The marketing genius known as F.W. Woolworth knew his customers as well as his merchandise. When he opened his first store called the Great Five Cent Store in Utica, New York in 1879 he put a five-cent price tag on every item in the store and displayed it all so that customers could help themselves rather then rely on a store clerk to get it from inside a glass counter.

Woolworth’s Signature Red Front

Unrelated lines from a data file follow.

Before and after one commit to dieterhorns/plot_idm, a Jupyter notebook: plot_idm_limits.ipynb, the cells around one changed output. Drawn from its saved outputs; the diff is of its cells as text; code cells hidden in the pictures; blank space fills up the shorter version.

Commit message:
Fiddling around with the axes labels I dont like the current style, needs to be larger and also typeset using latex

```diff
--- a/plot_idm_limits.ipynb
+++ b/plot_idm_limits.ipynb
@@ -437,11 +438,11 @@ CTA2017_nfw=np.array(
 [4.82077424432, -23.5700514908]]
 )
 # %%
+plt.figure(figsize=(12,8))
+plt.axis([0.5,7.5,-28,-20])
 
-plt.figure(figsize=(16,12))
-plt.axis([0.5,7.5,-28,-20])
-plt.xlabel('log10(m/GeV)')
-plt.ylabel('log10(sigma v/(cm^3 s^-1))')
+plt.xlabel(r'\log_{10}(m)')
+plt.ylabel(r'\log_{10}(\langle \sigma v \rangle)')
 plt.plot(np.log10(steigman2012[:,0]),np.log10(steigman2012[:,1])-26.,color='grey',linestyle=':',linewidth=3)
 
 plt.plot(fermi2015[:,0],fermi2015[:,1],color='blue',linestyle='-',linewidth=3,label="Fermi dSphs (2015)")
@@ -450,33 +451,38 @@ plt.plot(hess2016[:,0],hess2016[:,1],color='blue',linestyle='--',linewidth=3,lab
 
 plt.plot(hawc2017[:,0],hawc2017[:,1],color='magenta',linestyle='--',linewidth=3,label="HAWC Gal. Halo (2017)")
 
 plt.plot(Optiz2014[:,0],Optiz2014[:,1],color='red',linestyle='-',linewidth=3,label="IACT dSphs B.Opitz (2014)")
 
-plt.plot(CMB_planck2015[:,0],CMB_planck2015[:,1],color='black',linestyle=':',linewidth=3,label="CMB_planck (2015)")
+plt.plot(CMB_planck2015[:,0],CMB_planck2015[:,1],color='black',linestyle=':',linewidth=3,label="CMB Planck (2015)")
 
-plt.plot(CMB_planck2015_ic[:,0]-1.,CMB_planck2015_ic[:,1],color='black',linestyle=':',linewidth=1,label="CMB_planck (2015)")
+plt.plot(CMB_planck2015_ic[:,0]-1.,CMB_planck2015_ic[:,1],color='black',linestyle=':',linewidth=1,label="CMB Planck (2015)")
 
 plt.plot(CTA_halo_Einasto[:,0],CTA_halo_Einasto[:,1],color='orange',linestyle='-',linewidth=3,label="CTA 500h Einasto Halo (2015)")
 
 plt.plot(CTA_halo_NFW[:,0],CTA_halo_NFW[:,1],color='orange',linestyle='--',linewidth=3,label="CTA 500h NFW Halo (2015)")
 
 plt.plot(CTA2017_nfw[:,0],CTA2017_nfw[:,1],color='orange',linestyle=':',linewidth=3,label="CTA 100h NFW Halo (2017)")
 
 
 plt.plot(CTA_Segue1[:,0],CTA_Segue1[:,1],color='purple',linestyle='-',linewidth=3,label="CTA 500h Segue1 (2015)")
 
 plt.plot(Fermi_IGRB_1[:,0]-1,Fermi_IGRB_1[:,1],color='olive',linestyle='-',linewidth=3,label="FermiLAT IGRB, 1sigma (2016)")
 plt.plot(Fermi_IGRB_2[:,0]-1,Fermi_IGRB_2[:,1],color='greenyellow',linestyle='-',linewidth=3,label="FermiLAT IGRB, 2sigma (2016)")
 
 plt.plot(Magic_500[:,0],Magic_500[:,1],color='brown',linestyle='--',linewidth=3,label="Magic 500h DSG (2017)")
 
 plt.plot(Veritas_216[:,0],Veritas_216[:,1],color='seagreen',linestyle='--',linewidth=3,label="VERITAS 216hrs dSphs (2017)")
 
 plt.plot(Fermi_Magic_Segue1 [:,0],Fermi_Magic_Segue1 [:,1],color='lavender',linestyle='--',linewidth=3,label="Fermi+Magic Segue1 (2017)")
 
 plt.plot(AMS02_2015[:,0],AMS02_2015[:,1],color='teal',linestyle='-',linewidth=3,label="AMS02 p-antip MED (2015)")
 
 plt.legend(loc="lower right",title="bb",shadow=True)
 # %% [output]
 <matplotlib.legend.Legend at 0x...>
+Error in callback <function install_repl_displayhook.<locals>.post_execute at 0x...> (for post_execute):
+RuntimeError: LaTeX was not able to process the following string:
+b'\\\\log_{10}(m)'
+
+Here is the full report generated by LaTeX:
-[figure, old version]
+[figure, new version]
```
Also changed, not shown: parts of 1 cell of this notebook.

Some of the items that were flying off Woolworth’s shelves included: toy dustpans, tin pepper boxes, school book straps, gravy strainers, tin scoops, biscuit cutters, purses, egg whips, apple corers, boot black, animal shaped soap, cake cutters, candlesticks, ladles, scalloped pie plates, baseballs, cast iron pot covers, tack hammers, writing books, pencils, tin spoons, red jewelry, napkins, handkerchiefs, yarn and police whistles. The first item he sold was a five-cent fire shovel.

Woolworth Building

The next year he added the words ten cents to the store’s name and began carrying items that cost that much. In just a short time, F. W. Woolworth nickeled and dimed his way to millions. In 1913 he built his company headquarters on Broadway and Prince Street. Known as the Woolworth Building, the sixty-story skyscraper was the tallest building in the world, costing $13.5 million to construct. It was designed by the famous architect, Cass Gilbert. It was from his elaborate office that he master-minded his million-dollar operation, always analyzing how to make the most money. His business plan was to import items made by women and children in Europe cheaply. The dolls and toys they sold him for three cents each were big sellers.

F. W. Woolworth’s Office

Candy sales were also profitable. Mr. Woolworth said, “I don’t pretend to know much about the candy-making business, but in my opinion, if I put it in brass trays near the front door, shoppers passing through or leaving will be reminded to buy some to take home to the children.” Many other sweet sales were made at the store’s soda fountain that offered ice cream sundaes, hot chocolate and coffee at bargain prices.

Lunch Counter in Woolworth’s Refresh Room

Besides going to the five and ten, Kate Roosevelt also stopped by a toy shop to buy Shippen Geer a kiddy-car.  In 1918, most wealthy families had their own private automobiles and the affluent adults shared their passion for cars with their children. Her three year-old grandson, Shippen was at the perfect age for a tiny, tin car that he could pedal himself. At the time, FAO Schwarz was one of the most famous toy stores in New York City. Originally called the Toy Bazaar, the store Kate often shopped at was located on West 23rd Street. Named for its founder, Frederick August Otto Schwarz, its flagship store was located at 745 Fifth Avenue, selling toys that even the extremely rich, Mrs. Roosevelt would have found outrageously and expensive.

Sharon Hazard’s Dowager’s Diary appears on Thursday.

On WAT-CAST, listen to Sharon talk about the series.

Photo One:
Woolworth Five and Ten Store
public domain

Photo Two:
F.W. Woolworth
wiki

Photo Three:
Woolworth’s Signature Red Front
Boston Public Library

Photo Four:
Woolworth Building
Pictorial News, 1913

Photo Five:
F. W. Woolworth’s Office
Cathedral of Commerce, 1913

Photo Six:
Lunch Counter in Woolworth’s Refresh Room
public domain